→ **TASK TO COMPLETE**
All lines of the entries with "GitHub" in them must be listed.

BEGIN DATASET EXCERPTS

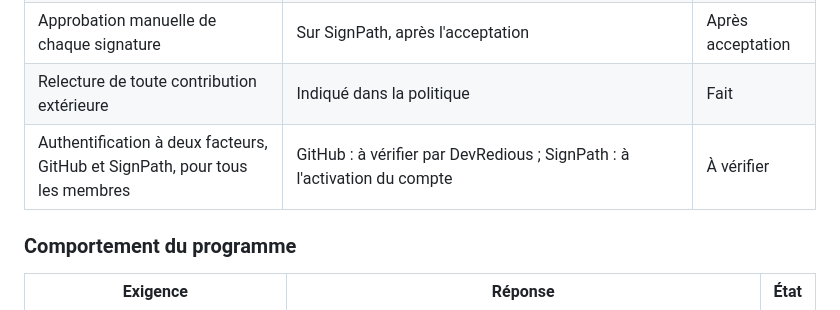
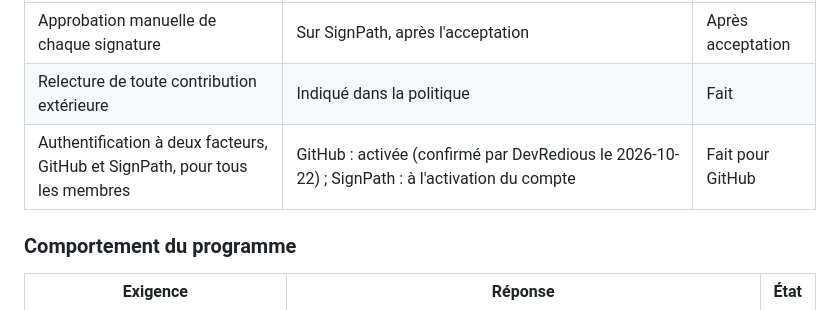
Before and after one commit to DevRedious/strata-launcher, a Markdown page: docs/SIGNPATH.md, the part around the change. Rendered like a GitHub page.

Commit message:
Record GitHub two-factor authentication in the SignPath checklist
Co-Authored-By: Claude Opus 5.5 <noreply@anthropic.com>

```diff
--- a/docs/SIGNPATH.md
+++ b/docs/SIGNPATH.md
@@ -41,7 +41,7 @@ Windows (SmartScreen) et les antivirus (Norton…) se fient à la réputation d'
 | Nom du produit identique au nom du projet, version cohérente | Métadonnées de l'exe : « Strata Launcher », version de `tauri.conf.json` ; le tag doit correspondre (vérifié par le workflow) | Fait |
 | Approbation manuelle de chaque signature | Sur SignPath, après l'acceptation | Après acceptation |
 | Relecture de toute contribution extérieure | Indiqué dans la politique | Fait |
-| Authentification à deux facteurs, GitHub et SignPath, pour tous les membres | GitHub : à vérifier par DevRedious ; SignPath : à l'activation du compte | À vérifier |
+| Authentification à deux facteurs, GitHub et SignPath, pour tous les membres | GitHub : activée (confirmé par DevRedious le 2026-10-22) ; SignPath : à l'activation du compte | Fait pour GitHub |
 
 ### Comportement du programme
 
```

END DATASET EXCERPTS

→ **RESULT**
Before and after one commit to DevRedious/strata-launcher, a Markdown page: docs/SIGNPATH.md, the part around the change. Rendered like a GitHub page.
Record GitHub two-factor authentication in the SignPath checklist
-| Authentification à deux facteurs, GitHub et SignPath, pour tous les membres | GitHub : à vérifier par DevRedious ; SignPath : à l'activation du compte | À vérifier |
+| Authentification à deux facteurs, GitHub et SignPath, pour tous les membres | GitHub : activée (confirmé par DevRedious le 2026-10-22) ; SignPath : à l'activation du compte | Fait pour GitHub |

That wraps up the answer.